◆ Required action ◆
Please state the number of lines in the listing that contain the word "data", and nothing else.

* * * * *

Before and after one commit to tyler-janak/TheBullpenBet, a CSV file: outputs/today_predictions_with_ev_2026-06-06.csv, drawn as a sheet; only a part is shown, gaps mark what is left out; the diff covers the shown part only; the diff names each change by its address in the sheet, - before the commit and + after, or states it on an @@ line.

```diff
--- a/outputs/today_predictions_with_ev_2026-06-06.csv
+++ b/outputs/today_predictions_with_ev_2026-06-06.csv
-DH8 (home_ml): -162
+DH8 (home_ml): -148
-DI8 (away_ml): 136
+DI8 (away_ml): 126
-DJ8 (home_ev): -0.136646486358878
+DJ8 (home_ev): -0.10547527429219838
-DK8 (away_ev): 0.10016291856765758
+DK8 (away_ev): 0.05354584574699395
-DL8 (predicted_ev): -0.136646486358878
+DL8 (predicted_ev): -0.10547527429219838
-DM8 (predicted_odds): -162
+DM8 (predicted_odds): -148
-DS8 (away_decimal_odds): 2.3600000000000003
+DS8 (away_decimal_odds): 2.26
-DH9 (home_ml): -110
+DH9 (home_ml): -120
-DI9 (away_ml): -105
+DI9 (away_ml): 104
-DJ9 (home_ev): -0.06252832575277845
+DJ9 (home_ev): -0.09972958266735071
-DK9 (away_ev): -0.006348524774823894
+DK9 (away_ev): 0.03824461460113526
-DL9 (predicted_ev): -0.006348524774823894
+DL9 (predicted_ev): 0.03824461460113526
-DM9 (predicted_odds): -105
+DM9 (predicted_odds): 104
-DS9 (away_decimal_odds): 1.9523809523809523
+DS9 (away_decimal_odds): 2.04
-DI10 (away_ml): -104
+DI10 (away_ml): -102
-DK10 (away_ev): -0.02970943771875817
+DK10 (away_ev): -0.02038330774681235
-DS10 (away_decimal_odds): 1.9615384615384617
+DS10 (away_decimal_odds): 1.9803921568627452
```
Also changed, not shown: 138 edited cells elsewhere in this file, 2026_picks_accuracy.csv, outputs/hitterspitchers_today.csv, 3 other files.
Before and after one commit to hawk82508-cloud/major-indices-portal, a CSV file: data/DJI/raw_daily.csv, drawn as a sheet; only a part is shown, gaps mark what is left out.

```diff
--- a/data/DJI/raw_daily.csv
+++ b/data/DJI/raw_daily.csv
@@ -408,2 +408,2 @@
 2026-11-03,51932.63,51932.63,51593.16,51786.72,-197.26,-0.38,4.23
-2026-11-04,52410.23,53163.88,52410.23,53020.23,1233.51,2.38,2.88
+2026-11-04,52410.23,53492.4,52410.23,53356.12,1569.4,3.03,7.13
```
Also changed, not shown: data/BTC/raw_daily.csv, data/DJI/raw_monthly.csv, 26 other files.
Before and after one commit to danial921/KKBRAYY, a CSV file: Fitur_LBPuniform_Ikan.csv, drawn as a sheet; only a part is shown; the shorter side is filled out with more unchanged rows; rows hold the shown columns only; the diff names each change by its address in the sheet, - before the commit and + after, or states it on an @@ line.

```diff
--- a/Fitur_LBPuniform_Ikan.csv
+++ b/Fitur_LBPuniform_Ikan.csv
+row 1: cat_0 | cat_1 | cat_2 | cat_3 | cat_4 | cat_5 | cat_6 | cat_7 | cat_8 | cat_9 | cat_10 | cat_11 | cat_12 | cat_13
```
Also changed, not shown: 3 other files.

* * * * *

◆ Final answer ◆
4